>>>>>

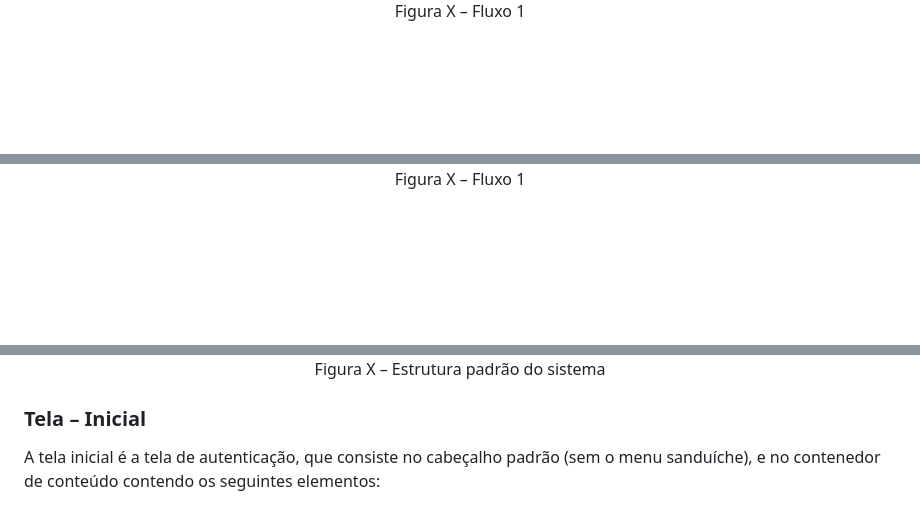
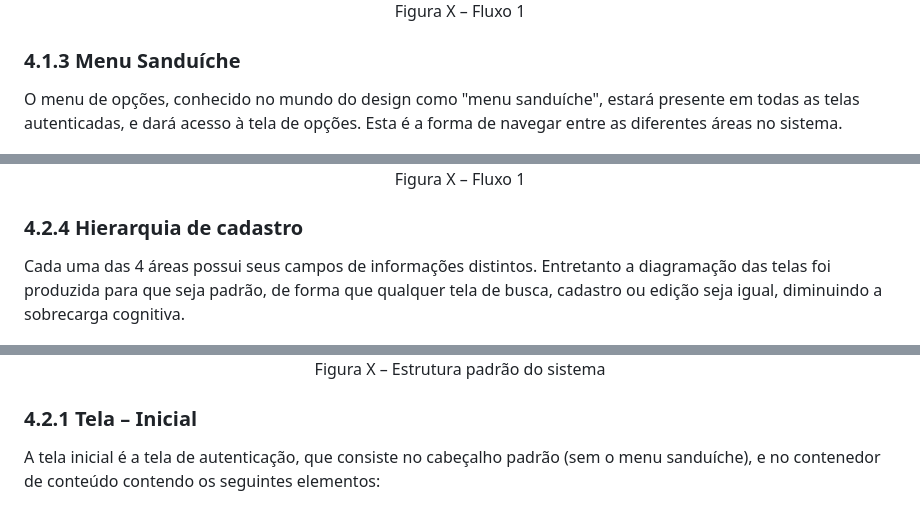
Before and after one commit to ICEI-PUC-Minas-PMV-ADS/PMV-ADS-2023-1-E1-PROJ-WEB-T14-G5-Cadastro_De_Pessoas, a Markdown page: docs/04-Projeto de Interface.md, 3 parts joined by grey strips. Drawn GitHub-style; blank space fills up the shorter version.

```diff
--- a/docs/04-Projeto de Interface.md
+++ b/docs/04-Projeto de Interface.md
@@ -13,12 +19,18 @@ Figura X – Fluxo 1
 <img src='img/fluxos/Opcoes.png'><BR>
 Figura X – Fluxo 1
 </p>
+
+### 4.1.3 Menu Sanduíche
+O menu de opções, conhecido no mundo do design como "menu sanduíche", estará presente em todas as telas autenticadas, e dará acesso à tela de opções. Esta é a forma de navegar entre as diferentes áreas no sistema.
 
 <p align='center'>
 <img src='img/fluxos/Sanduiche.png'><BR>
 Figura X – Fluxo 1
 </p>
 
+### 4.2.4 Hierarquia de cadastro
+Cada uma das 4 áreas possui seus campos de informações distintos. Entretanto a diagramação das telas foi produzida para que seja padrão, de forma que qualquer tela de busca, cadastro ou edição seja igual, diminuindo a sobrecarga cognitiva.
+
 <p align='center'>
 <img src='img/fluxos/Area_XXXX.png'><BR>
 Figura X – Fluxo 1
@@ -39,7 +48,7 @@ Conforme os fluxos de telas do projeto, apresentado no item anterior, as telas d
 Figura X – Estrutura padrão do sistema
 </p>
 
-### Tela – Inicial
+### 4.2.1 Tela – Inicial
 
 A tela inicial é a tela de autenticação, que consiste no cabeçalho padrão (sem o menu sanduíche), e no contenedor de conteúdo contendo os seguintes elementos:
 
```
Also changed, not shown: other parts of docs/04-Projeto de Interface.md (+13 -14 lines).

<<<<<

■ To do:
Every line of the listing that includes "padrão" must be shown.

■ Task output:
+Cada uma das 4 áreas possui seus campos de informações distintos. Entretanto a diagramação das telas foi produzida para que seja padrão, de forma que qualquer tela de busca, cadastro ou edição seja igual, diminuindo a sobrecarga cognitiva.
 Figura X – Estrutura padrão do sistema
 A tela inicial é a tela de autenticação, que consiste no cabeçalho padrão (sem o menu sanduíche), e no contenedor de conteúdo contendo os seguintes elementos:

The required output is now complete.